Revision as of 04:34, 1 December 2005 by Kostatus
A post from rec.games.roguelike.misc
Zen Clark wrote: > I have been playing Roguelikes for a little while and have found them > pretty fun. I have even started a collection of the games, but I just > cant really say what makes them fun, and to win a agrument with my room > mate (he thinks they are pointless and wasting my time) I was wondering > what makes them fun to all you out there. So, can any one help me there? > I can respond to this question with some authority. Aside from being an avid gamer, I'm a professional programmer, I have a strong background in game design, and I've even done quite a bit of game coding (game modifications for Microsoft's Dungeon Siege game engine - reference my work at http://www.planetcopperhead.com if you're curious). There's two primary "layers" of fun - immediate fun, and long-term fun. There are other intangible elements that constitute what makes people like games, but I believe that the two factors I just mentioned are the major contributors to what make people like games. What your roommate deems as "fun" is immediate fun - this is what most commercial games these days peddle. Flashy graphics, great audio, neat gimmicks, (massively) multiplayer interactivity, etc. There's absolutely no doubt that such features are appealing - the entire backbone of the commercial game industry is filled with nothing but one example after another of games trying to edge each other out, trying to be the coolest, hippest, most talked-about kids on the block in any/all of these categories. Industry conventions such as E3 buzz with nothing BUT tales of just how amazing <insert game here> will be next year. However, there's a second element of fun: long-term appeal, often referred to as replayability, or the ability to play a game many times without becoming bored. Many gaming purists, both inside and outside the game industry (myself included), feel that this element has become severely neglected in recent years. Very few commercial games these days are produced with any sort of longevity in mind, and of the ones that try, few succeed at this task. There are a lot of methods by which this can be added to games; higher difficulty settings, expansive content, random content, multiplayer input, etc. But underlying all of these gimmicks, the core behind replayability is *good game design*. Games must be easy to play, well-balanced, and offer an acceptable but not insurmountable challenge to the player, or all the cool tricks in the world will not make them replayable. Taking your roommate's example: Halo Halo is a slightly atypical first-person shooter(FPS) game series. "Flash-bangs": Halo has excellent graphics, pretty good audio effects and a decent soundtrack. Story: Halo features a slowly unfolding, fairly well-written and implemented storyline, with believable gameplay elements wrapped around it. Not as well executed as, say, Half-Life 2, but not bad. Not strong enough to encourage replay, however, as it is a completely linear storyline. Game play: Halo features a small spectrum of weapons (mostly pretty vanilla as far as FPS games go). Nothing incredibly neat. Slight innovation with the slowly regenerating shields, some new game play twists with the swarming attacks of the Flood. Very strong implementation of 2-player cooperative play. Overall: I found Halo and Halo 2 to both be rather lackluster FPS games, with little to recommend them aside from the great co-operative and online play modes and some interesting but soon-tired-of graphics.

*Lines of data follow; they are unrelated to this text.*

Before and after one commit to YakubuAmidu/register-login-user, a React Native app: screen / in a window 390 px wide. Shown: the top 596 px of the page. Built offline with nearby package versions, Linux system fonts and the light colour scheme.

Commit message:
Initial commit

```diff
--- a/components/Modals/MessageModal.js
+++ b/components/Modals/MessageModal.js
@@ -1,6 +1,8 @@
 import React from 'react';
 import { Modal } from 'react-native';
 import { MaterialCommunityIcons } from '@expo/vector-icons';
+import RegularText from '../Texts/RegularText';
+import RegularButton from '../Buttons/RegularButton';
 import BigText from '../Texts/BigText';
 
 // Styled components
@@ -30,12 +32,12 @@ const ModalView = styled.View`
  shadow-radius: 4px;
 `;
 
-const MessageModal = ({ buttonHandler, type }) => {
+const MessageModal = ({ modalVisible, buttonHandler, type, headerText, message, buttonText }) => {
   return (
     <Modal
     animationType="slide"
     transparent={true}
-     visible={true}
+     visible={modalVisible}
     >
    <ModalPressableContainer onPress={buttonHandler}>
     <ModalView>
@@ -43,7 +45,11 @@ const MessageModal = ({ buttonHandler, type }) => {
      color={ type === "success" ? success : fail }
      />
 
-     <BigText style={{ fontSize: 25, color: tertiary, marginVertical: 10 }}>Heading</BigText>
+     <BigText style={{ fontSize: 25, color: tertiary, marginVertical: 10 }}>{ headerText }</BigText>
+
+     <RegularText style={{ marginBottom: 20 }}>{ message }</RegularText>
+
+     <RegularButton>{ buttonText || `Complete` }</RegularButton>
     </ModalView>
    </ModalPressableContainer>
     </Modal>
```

Now let's look at the typical roguelike: "Flash-bangs": None. Roguelike games use the bare essential displays necessary to convey information about the game world, using text icons (or in some cases, graphical tile replacements for the former). Story: None. Dive into a dungeon, retrieve item X, get out alive. Pretty simple. Game play: Ah, the heart and soul of roguelikes. Not only is there a nearly endless variety of roguelike games, with a flavor for every taste, but each offers a completely different gameplay experience every time you play. The dungeon elements are random, the enemies are random, the items you find are random, and yet, because of the human inclination to find patterns in chaos, we often refer to games as having specific "themes". For those with the eyes to see, roguelikes are a different game every time you play them; the essence of replayability. Overall: By modern gaming standards, roguelike games have only one element that makes them appealing to gamers - their infinite variety of game styles. That is why most gamers don't understand the appeal of roguelikes, because they can't comprehend how having ONLY good gameplay and replayability could make a game good. For such gamers, the brainwashing is mostly complete - they pick up a new game, go "wow" at the graphics/audio/gimmicks, and then move on to the next shiny object that comes along. By extension, gamers like your roommate have been convinced that this is "good" and "normal", and never realize that after the first few hours, almost every game they've played is *exactly the same* as its predecessers, minus a few bells and whistles. But for those of us who have broken free from this, and realize that good gameplay and replayability are what we really value in games, the allure of modern games stops becoming such a beckoning factor, and we can see them for what they really are: marketing machines that have corrupted the core of what makes for good gameplay in their pursuit of profits. Oh, and a quick aside for anyone who is a Calvin and Hobbes fan out there: Roguelikes are the computerized equivalent of Calvinball. :) Jim